The spalting process can produce some very dramatic colors and patterns.
Remember that spalting is decay which is the wood tissue breaking down because of the interaction with fungus. It is always prudent to wear a breathing mask when working (sanding) spalted wood. Some people have an allergic reaction to spalted wood.
Monday, April 3, 2017
Curly Redwood (Sequoia sempervirens).
I have several of these Redwood planks lying around the shop; for years. They are two inches thick and range from 12 to 14 inches wide. Being shut in for the weekend I decided to turn a couple of platters. I started with a face plate; turned the back and bottom and do all the sanding because your won't be able to go back. Then I used a 6 inch vacuum cup to hold the platter and finished the inside.
Side view, they are only about 1 3/4 inches thick.
Redwood varies in color from dark red / brown to an light brown as you seen in the photo. I alway start with a heavy coat of spar varnish; apply heavy and wipe off after a few minutes it seals the wood and brings out color and depth.
Anybody have any wood they want to trade?
Monday, March 27, 2017
Pacific Madrone Burl (Arbutus menziesii). This was in my Father's shop and when he passed in 2008, it came to my shop shortly thereafter and I have been moving it around my shop to different places. Only because it was from my Dad's shop kept me from throwing it away.
Thursday, March 23, 2017
This is my Bowl Gouge, it has an 60 degree angle; which is often referred to as an Ellsworth Grind. I have reshaped the profile a dozen times so that it fits my woodturning techniques.
Once you arrive at the desired profile it's important to replicate the same profile each time you sharpen the chisel. The least amount of material you remove during the sharpening process the longer your tool will last.
I use a Tormek Super Grind and since I purchased this system several other sharpening systems have entered the marketplace, not sure which is best but this is what I have and I like the various jigs for the different angles and profiles.
I use a 2 1/2 inch distance between the grinding wheel and the jig. I set up a little gauge so I can set up quickly and at the same distance each time I sharpen the tool.
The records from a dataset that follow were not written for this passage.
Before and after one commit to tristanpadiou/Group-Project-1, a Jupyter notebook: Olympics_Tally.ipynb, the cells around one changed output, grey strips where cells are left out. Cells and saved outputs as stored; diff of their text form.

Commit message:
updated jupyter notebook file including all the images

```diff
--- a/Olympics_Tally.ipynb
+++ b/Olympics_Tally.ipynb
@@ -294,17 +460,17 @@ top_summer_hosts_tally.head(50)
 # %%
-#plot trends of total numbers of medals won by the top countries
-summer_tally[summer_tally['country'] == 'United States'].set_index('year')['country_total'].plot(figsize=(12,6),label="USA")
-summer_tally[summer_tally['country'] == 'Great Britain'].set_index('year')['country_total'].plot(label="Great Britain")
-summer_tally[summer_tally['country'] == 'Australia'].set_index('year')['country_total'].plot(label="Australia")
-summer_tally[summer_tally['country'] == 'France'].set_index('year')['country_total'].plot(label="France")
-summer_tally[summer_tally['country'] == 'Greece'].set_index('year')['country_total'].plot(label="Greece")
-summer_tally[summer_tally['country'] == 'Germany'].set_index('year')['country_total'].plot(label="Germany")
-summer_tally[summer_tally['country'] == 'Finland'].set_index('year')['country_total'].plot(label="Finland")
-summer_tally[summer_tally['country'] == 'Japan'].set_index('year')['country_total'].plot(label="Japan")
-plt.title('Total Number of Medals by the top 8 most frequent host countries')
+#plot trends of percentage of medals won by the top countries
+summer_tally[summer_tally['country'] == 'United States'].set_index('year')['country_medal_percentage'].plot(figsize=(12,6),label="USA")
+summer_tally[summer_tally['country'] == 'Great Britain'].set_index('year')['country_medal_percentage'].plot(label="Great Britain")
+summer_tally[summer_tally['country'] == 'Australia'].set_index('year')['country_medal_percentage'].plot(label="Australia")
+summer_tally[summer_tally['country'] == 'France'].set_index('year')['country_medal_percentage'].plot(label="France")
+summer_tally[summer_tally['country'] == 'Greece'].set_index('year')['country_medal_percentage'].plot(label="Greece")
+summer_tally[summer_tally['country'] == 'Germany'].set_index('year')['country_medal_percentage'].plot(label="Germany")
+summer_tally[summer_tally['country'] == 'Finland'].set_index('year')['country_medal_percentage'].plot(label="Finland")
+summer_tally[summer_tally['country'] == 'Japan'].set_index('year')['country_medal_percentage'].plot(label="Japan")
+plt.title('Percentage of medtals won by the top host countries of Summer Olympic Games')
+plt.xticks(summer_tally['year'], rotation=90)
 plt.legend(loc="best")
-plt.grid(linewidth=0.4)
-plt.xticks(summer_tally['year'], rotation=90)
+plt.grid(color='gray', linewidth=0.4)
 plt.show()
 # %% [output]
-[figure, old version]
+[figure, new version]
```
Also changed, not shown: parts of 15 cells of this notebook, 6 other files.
Use a felt marker and color the profile.
Adjust the tool rest to fit the profile and rotate the grinding wheel against the tool by hand.
If the jig and tool rest are adjusted correctly, the felt marker will be remove from top to bottom of the profile.
Three or four pass's accross the grinding wheel, the gouge will be sharp and you will have replicated the previous profile. This technique will work on any tool.